### WHAT THE TASK ASKS
Where does the word "components" occur in the data below? Copy each line that holds it.

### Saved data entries

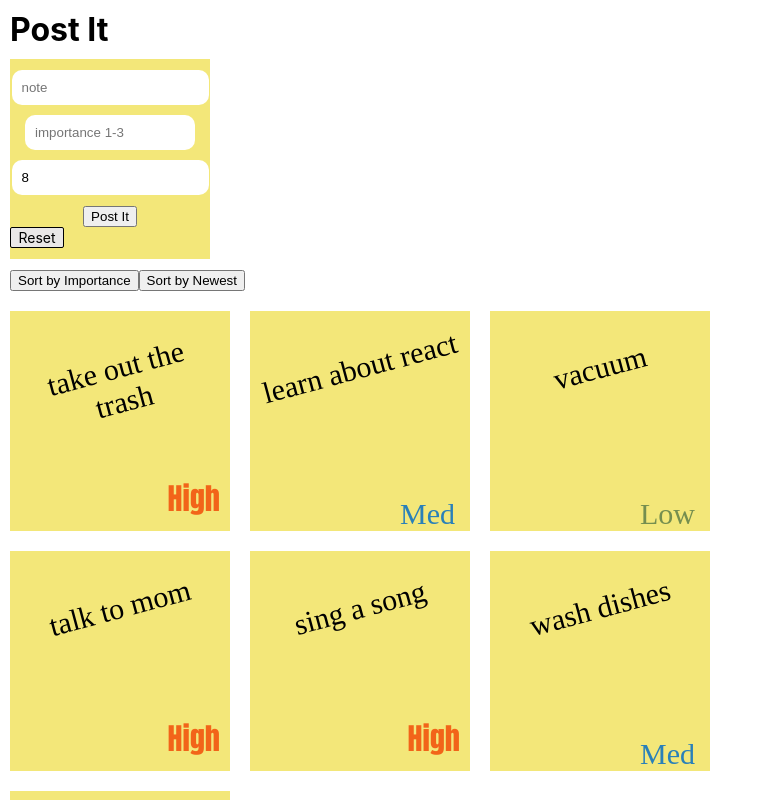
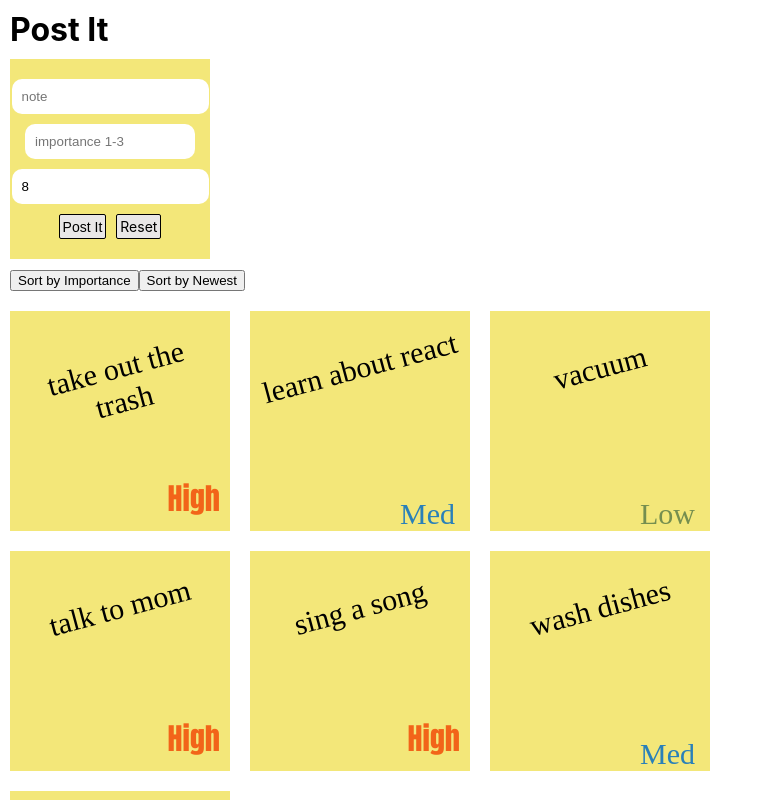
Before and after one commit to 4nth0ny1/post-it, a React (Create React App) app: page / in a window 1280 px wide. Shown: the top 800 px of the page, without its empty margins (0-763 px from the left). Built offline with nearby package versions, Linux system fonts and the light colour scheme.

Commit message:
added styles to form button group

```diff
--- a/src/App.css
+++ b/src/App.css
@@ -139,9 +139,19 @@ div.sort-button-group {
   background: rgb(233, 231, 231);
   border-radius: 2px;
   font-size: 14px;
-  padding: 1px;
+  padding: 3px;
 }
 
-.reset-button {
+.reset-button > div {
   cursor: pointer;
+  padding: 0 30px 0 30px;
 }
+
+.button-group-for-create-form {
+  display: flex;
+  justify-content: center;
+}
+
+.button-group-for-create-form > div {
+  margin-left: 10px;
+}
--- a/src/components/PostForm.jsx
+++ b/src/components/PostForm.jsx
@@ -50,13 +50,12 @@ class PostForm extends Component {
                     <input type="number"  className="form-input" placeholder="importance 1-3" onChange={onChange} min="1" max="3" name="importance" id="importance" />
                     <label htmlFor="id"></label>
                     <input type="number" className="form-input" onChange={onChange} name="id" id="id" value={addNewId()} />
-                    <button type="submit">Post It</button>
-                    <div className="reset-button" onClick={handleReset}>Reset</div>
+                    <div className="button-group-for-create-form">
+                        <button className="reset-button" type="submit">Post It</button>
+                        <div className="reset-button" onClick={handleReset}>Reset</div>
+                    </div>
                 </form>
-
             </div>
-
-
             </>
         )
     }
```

* * *

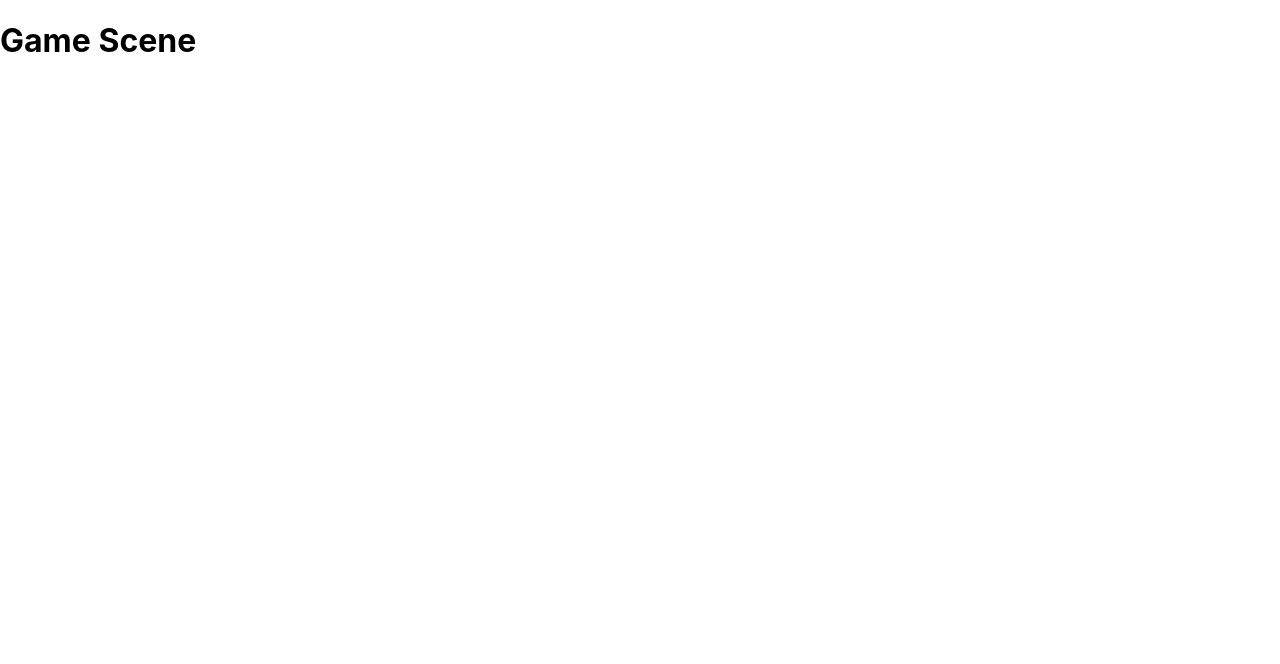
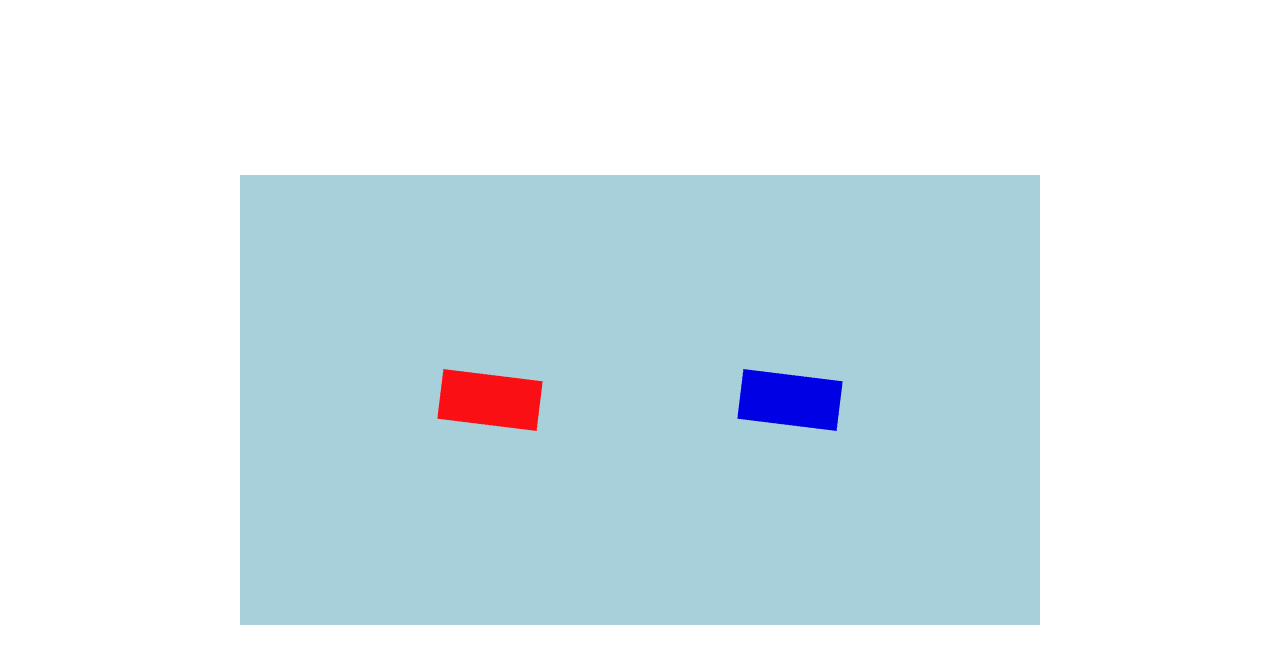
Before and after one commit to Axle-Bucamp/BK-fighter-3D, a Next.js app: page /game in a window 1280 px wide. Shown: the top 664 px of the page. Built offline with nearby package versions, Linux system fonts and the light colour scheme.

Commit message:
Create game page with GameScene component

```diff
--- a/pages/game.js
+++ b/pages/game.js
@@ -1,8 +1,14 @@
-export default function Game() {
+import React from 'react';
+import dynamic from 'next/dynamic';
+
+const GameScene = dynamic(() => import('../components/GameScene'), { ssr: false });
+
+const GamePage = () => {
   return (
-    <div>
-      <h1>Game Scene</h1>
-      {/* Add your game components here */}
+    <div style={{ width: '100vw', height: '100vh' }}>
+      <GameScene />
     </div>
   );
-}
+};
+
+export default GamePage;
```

### EXERCISE RESULT
--- a/src/components/PostForm.jsx
+++ b/src/components/PostForm.jsx
+const GameScene = dynamic(() => import('../components/GameScene'), { ssr: false });
-      {/* Add your game components here */}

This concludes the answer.